3-year-old male: As most of you will recall, we had Animal Kingdom win the Kentucky Derby at 20-1, Shackleford win the Preakness at 12-1, and Ruler On Ice win the Belmont at 24-1, but it took two big payoffs to take the honors in this division this year. Archarcharch fit the bill as he returned $31 in the Grade 3 Southwest at Oaklawn and then topped that with a $52.40 score in the Grade 1 Arkansas Derby. With five starts, Archarcharch’s ROI was $16.68.

Female sprinter: This division was similar. Shotgun Gulch won at 11-1, Sassy Image at 16-1, and Musical Romance at 20-1, but it was Holiday for Kitten who had two big scores to put her over the top. She won the ungraded Giant’s Causeway at Keeneland at $25.60 and capped her campaign with a $39.60 hit in the Grade 2 Thoroughbred Club of America, also at Keeneland. Her overall ROI was $9.38 from eight starts.

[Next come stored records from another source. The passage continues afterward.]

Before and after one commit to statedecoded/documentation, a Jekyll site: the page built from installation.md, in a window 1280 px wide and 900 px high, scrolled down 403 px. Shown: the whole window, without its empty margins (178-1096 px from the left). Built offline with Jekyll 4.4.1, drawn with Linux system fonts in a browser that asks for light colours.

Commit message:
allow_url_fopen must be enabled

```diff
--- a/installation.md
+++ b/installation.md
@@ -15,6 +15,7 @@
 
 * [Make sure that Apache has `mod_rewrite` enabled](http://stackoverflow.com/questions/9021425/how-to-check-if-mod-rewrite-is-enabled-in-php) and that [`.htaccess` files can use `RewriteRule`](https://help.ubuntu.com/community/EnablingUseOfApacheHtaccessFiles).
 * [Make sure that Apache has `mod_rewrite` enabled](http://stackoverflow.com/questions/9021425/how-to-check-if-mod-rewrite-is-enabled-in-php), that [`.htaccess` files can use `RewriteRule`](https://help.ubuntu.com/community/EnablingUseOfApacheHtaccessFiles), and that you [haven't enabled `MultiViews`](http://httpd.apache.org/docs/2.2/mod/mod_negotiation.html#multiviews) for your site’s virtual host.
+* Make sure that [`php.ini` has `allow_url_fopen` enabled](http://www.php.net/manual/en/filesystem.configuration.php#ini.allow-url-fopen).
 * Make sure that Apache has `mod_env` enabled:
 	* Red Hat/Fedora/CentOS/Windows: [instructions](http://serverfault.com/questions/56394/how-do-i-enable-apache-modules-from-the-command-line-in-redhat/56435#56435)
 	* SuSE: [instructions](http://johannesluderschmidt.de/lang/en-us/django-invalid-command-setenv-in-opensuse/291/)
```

Male sprinter: This was a tight race, just like a sprint should be. Sean Avery won the Grade 1 Alfred G. Vanderbilt at Saratoga at 17-1 along with three chalky wins for an overall $10.53 ROI from five starts. However, he was just nipped at the wire by Force Freeze, who won the ungraded Teddy Drone at Monmouth at $36.20 and ended up with an ROI of $11.67 from three starts.

Older female: Havre de Grace and Blind Luck did their best to make this a chalky division, but Miss Match had a win at $9.20 in an allowance race at Golden Gate in January and followed that up in March with a $92.40 win in the Grade 1 Santa Margarita. She didn’t win the rest of the year, but her ROI of $12.70 from eight starts was still enough to win the division.

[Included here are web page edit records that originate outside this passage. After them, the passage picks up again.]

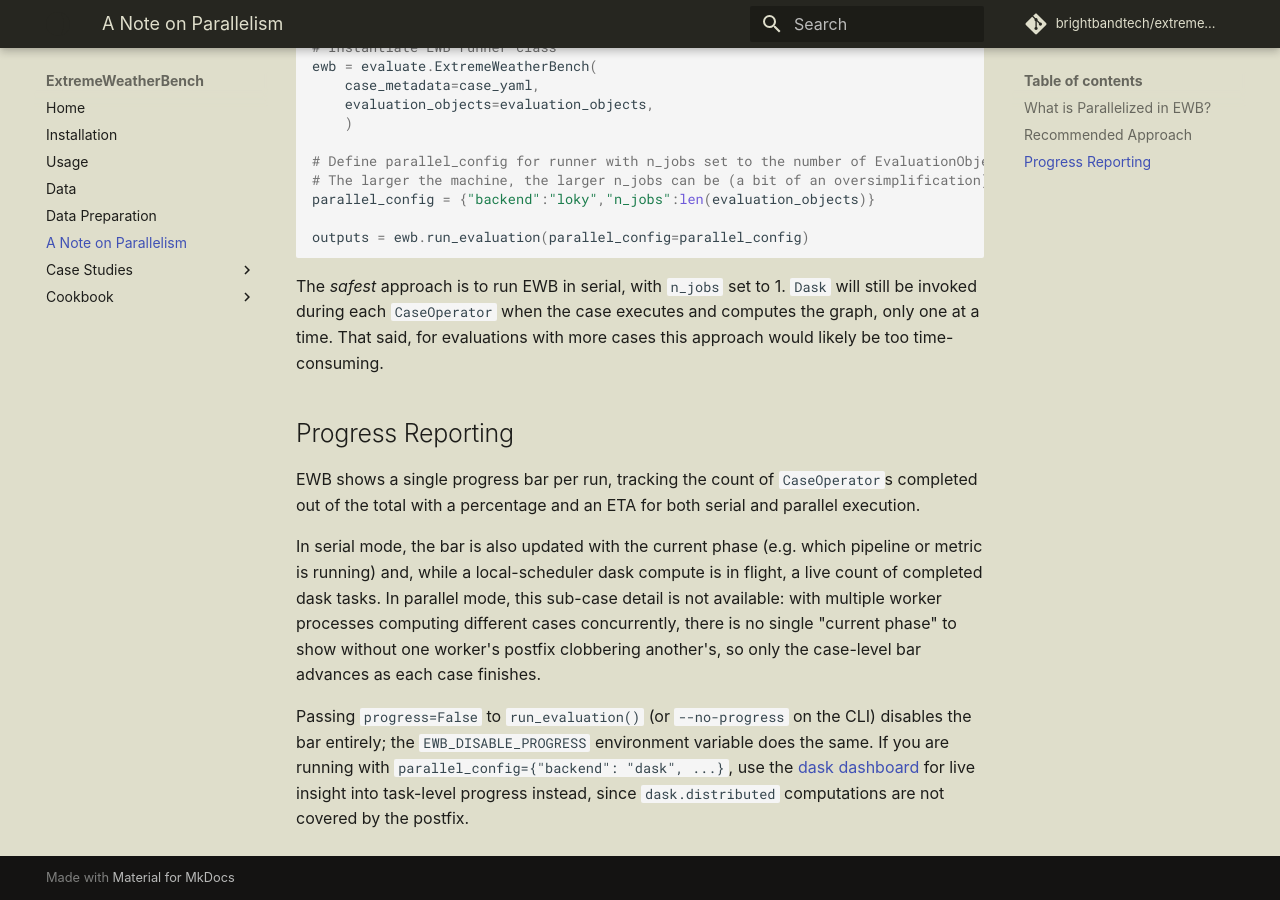
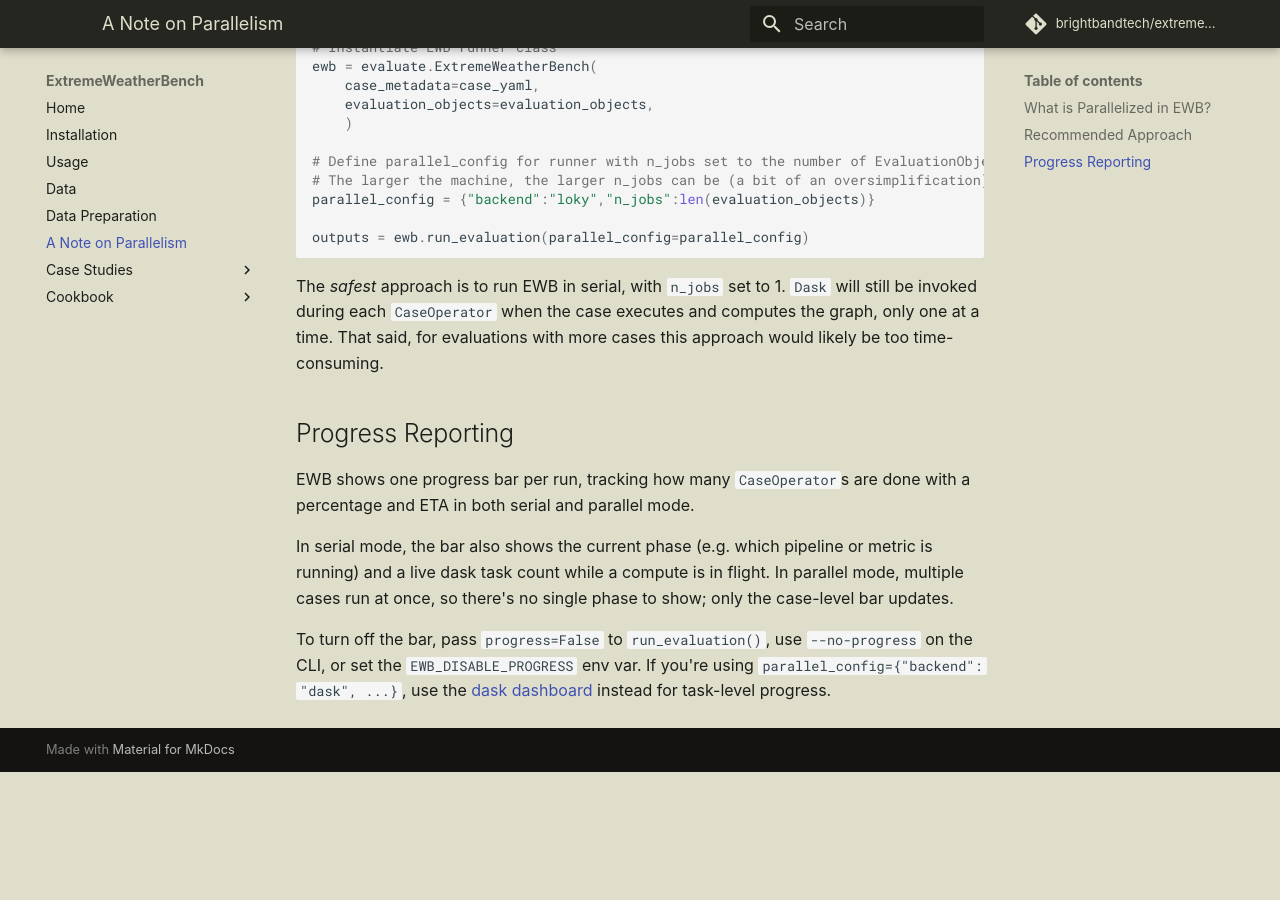
Before and after one commit to brightbandtech/ExtremeWeatherBench, an MkDocs documentation site: the page built from docs/parallelism.md, in a window 1280 px wide and 900 px high, scrolled down 1000 px. Built offline with MkDocs 1.6.1 and Material for MkDocs 9.7.7, drawn with Linux system fonts in a browser that asks for light colours; comment, search, counter and statistics services are not loaded; after the commit the page ends 1772 px from its top, so only the background shows below that.

Commit message:
update comments/text and simplify progress to use a class instead of globals

```diff
--- a/docs/parallelism.md
+++ b/docs/parallelism.md
@@ -42,8 +42,16 @@ The _safest_ approach is to run EWB in serial, with `n_jobs` set to 1. `Dask` wi
 
 ## Progress Reporting
 
-EWB shows a single progress bar per run, tracking the count of `CaseOperator`s completed out of the total with a percentage and an ETA for both serial and parallel execution.
+EWB shows one progress bar per run, tracking how many `CaseOperator`s are
+done with a percentage and ETA in both serial and parallel mode.
 
-In serial mode, the bar is also updated with the current phase (e.g. which pipeline or metric is running) and, while a local-scheduler dask compute is in flight, a live count of completed dask tasks. In parallel mode, this sub-case detail is not available: with multiple worker processes computing different cases concurrently, there is no single "current phase" to show without one worker's postfix clobbering another's, so only the case-level bar advances as each case finishes.
+In serial mode, the bar also shows the current phase (e.g. which pipeline
+or metric is running) and a live dask task count while a compute is in
+flight. In parallel mode, multiple cases run at once, so there's no single
+phase to show; only the case-level bar updates.
 
-Passing `progress=False` to `run_evaluation()` (or `--no-progress` on the CLI) disables the bar entirely; the `EWB_DISABLE_PROGRESS` environment variable does the same. If you are running with `parallel_config={"backend": "dask", ...}`, use the [dask dashboard](https://docs.dask.org/en/stable/dashboard.html) for live insight into task-level progress instead, since `dask.distributed` computations are not covered by the postfix.
+To turn off the bar, pass `progress=False` to `run_evaluation()`, use
+`--no-progress` on the CLI, or set the `EWB_DISABLE_PROGRESS` env var. If
+you're using `parallel_config={"backend": "dask", ...}`, use the
+[dask dashboard](https://docs.dask.org/en/stable/dashboard.html) instead
+for task-level progress.
```
Also changed, not shown: 4 other files.
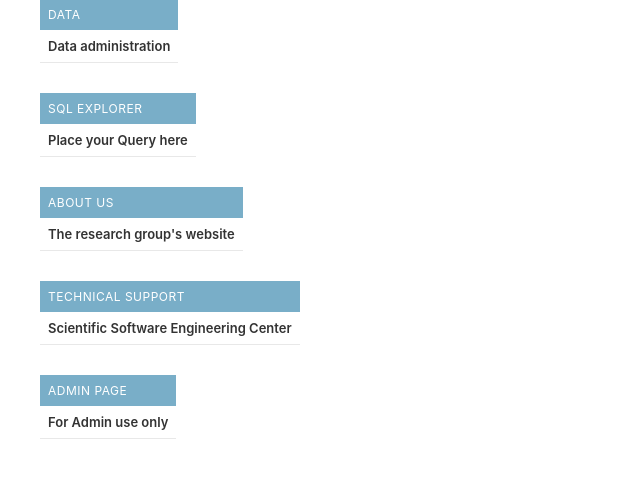
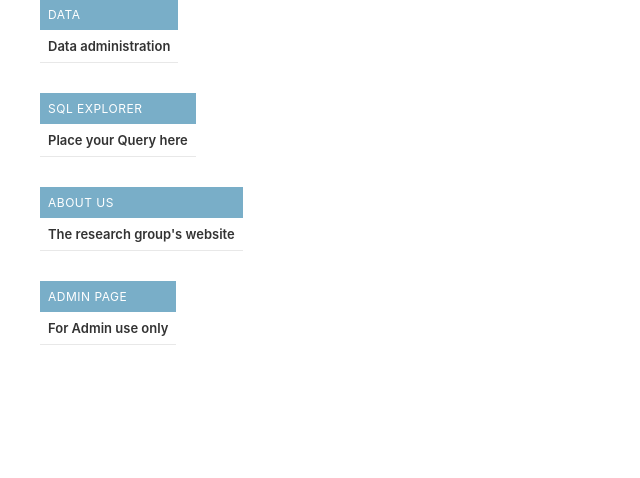
Before and after one commit to ssec-jhu/db-template, a Django app: template biospecdb/apps/uploader/templates/Home.html in a window 1280 px wide. Shown: the part 223-701 px from the top of the page, without its empty margins (0-640 px from the left). Run offline with Django 4.2, Linux system fonts and the light colour scheme; the template is opened without the code that fills it, so the values that code supplies are empty.

Commit message:
Remove technical support link to SSEC website
Signed-off-by: James Noss <jnoss@jhu.edu>

```diff
--- a/biospecdb/apps/uploader/templates/Home.html
+++ b/biospecdb/apps/uploader/templates/Home.html
@@ -101,20 +101,6 @@
                     </tbody>
                   </table>
               </div>
-
-              <div class="SSEC module">
-                  <table>
-                    <caption>
-                      <a href="https://ai.jhu.edu/ssec/about/" class="section" title="Technical Support">Technical Support</a>
-                    </caption>
-                      <tbody>
-                        <tr class="model-biosample">
-                          <th scope="row">Scientific Software Engineering Center</a></th>
-                      </tr>
-                    </tbody>
-                  </table>
-              </div>
-
               <div class="admin module">
                 <table>
                   <caption>
```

Older male: Drosselmeyer upset the BC Classic at $31.60, but with just one more win ($6.90 in a minor stakes at Belmont) his ROI was just $5.50 and was blown away by Pool Play’s $75.20 victory in the Grade 1 Stephen Foster at Churchill. It was Pool Play’s only win in four starts but still gave him an ROI of $18.80.

Turf female: Perfect Shirl won the BC Filly and Mare Turf at 27-1 but that was her only win of the year and only increased her ROI to $8.23 from seven races. Sarah Lynx raced in Germany, France, and Japan during 2011, but made one stop in North America for the Grade 1 Canadian International at Woodbine and beat the boys to the tune of $46.90. We have a rule that you can’t win the ROI Horse of the Year off just one race, but those who cashed on her could hardly care.

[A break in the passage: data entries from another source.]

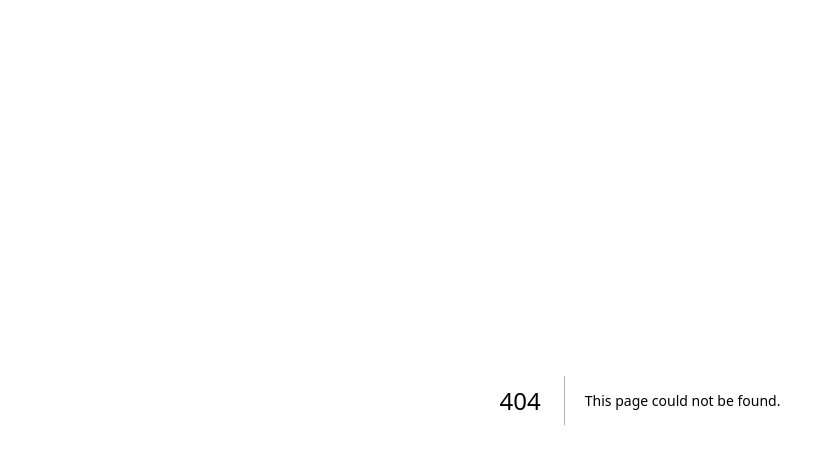
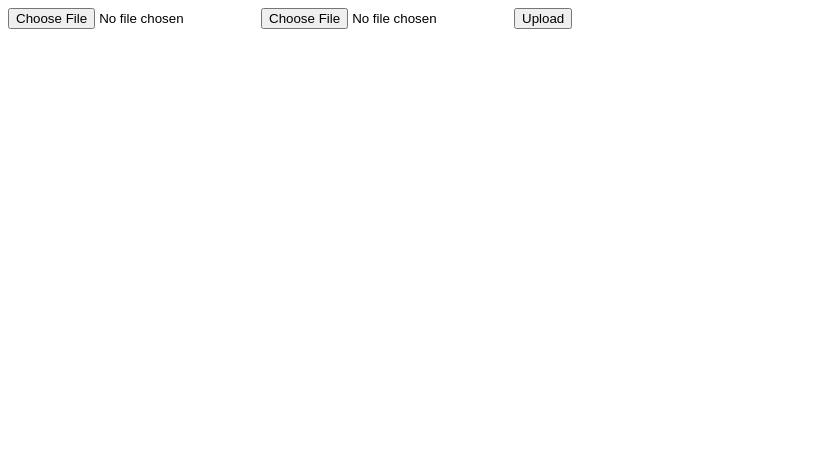
Before and after one commit to v3vapp/toolbox-interface, a Next.js app: page /amazon/check_sheet in a window 1280 px wide. Before the commit this address had no page. Shown: the top 464 px of the page, without its empty margins (0-835 px from the left). Built offline with nearby package versions, Linux system fonts and the light colour scheme.

Commit message:
💥 now it works somehow

```diff
--- /dev/null
+++ b/pages/amazon/check_sheet.js
@@ -0,0 +1,64 @@
+import React, { useState } from 'react';
+import axios from 'axios';
+import Head from 'next/head'
+
+const FileUpload = () => {
+
+    <Head>
+    <link rel="stylesheet" href="https://unpkg.com/tailwindcss@^2.0/dist/tailwind.min.css" />
+    </Head>
+
+    const endpoint = "https://amazon-system-image-i7cgebzc3q-uc.a.run.app"
+
+    const [file1, setFile1] = useState(null);
+    const [file2, setFile2] = useState(null);
+
+    const handleFile1Change = (e) => {
+        setFile1(e.target.files[0]);
+    };
+
+    const handleFile2Change = (e) => {
+        setFile2(e.target.files[0]);
+    };
+
+    const handleUpload = () => {
+        const formData = new FormData();
+        formData.append("file1", file1);
+        formData.append("file2", file2);
+
+        axios.post(`${endpoint}/upload/`, formData, {
+        headers: {
+            "Content-Type": "multipart/form-data"
+        }
+        })
+        .then(response => {
+            const filename = response.data.export_filename.replace(/^"(.+(?="$))"$/, '$1');
+            const url = `${endpoint}/download/${filename}`;
+            const link = document.createElement('a');
+            link.href = url;
+            link.setAttribute('download', filename);
+            document.body.appendChild(link);
+            link.click();
+            axios.get(`${endpoint}/clear/`)
+            .then(() => {
+                console.log('Clear success');
+            })
+            .catch(error => {
+                console.log(error);
+            });
+        })
+        .catch(error => {
+            console.log(error);
+        });
+    };
+
+    return (
+        <div>
+        <input type="file" onChange={handleFile1Change} />
+        <input type="file" onChange={handleFile2Change} />
+        <button className="bg-blue-500" onClick={handleUpload}>Upload</button>
+        </div>
+    );
+};
+
+export default FileUpload;
```
Also changed, not shown: pages/amazon/trush/test1.js (added, +49 -0 lines), pages/amazon/trush/_app.js (renamed from pages/_app.js), pages/amazon/trush/_document.js (renamed from pages/_document.js), pages/amazon/trush/about.js (renamed from pages/about.js), pages/amazon/trush/csvtojson.js (renamed from pages/csvtojson.js), pages/amazon/trush/downloadcsv.js (renamed from pages/downloadcsv.js), pages/amazon/trush/index.js (renamed from pages/index.js), pages/amazon/trush/sample.js (renamed from pages/sample.js), pages/amazon/trush/upload2csv.js (renamed from pages/upload2csv.js), pages/amazon/trush/uploadcsv.js (renamed from pages/uploadcsv.js), 1 other file (tests, documents, lock files or other folders).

Turf male: Ultimate Edge had scores of $70.40 in the Grade 2 Oak Tree Derby, $31.40 in the Grade 1 Hollywood Derby, and two more double-digit payoffs for an impressive ROI of $18.40 from seven starts. In some years, that would have put him in contention for the ROI Horse of the Year, but he didn’t even win this division as Court Vision won the BC Turf, paying $131.60, so even though he was winless in his previous four starts, his ROI was still a robust $26.33. But even that wasn’t enough to win the ROY Horse of the Year as we will see in a minute.

3-year-old female and ROI Horse of the Year: No other 3-year-old female had an ROI of $5 or more, but it wouldn’t have made a difference anyway as Lilacs and Lace blew away the competition with her $99.40 score in the Grade 1 Ashland at Keeneland. She also had a $6.80 win in the California Oaks at Golden Gate for total payoffs of $106.20 from four starts for an ROI of $26.55 to edge out Court Vision for ROI Horse of the Year.

That’s it for this year’s honors. Have a good night, and be sure to tip your waitress.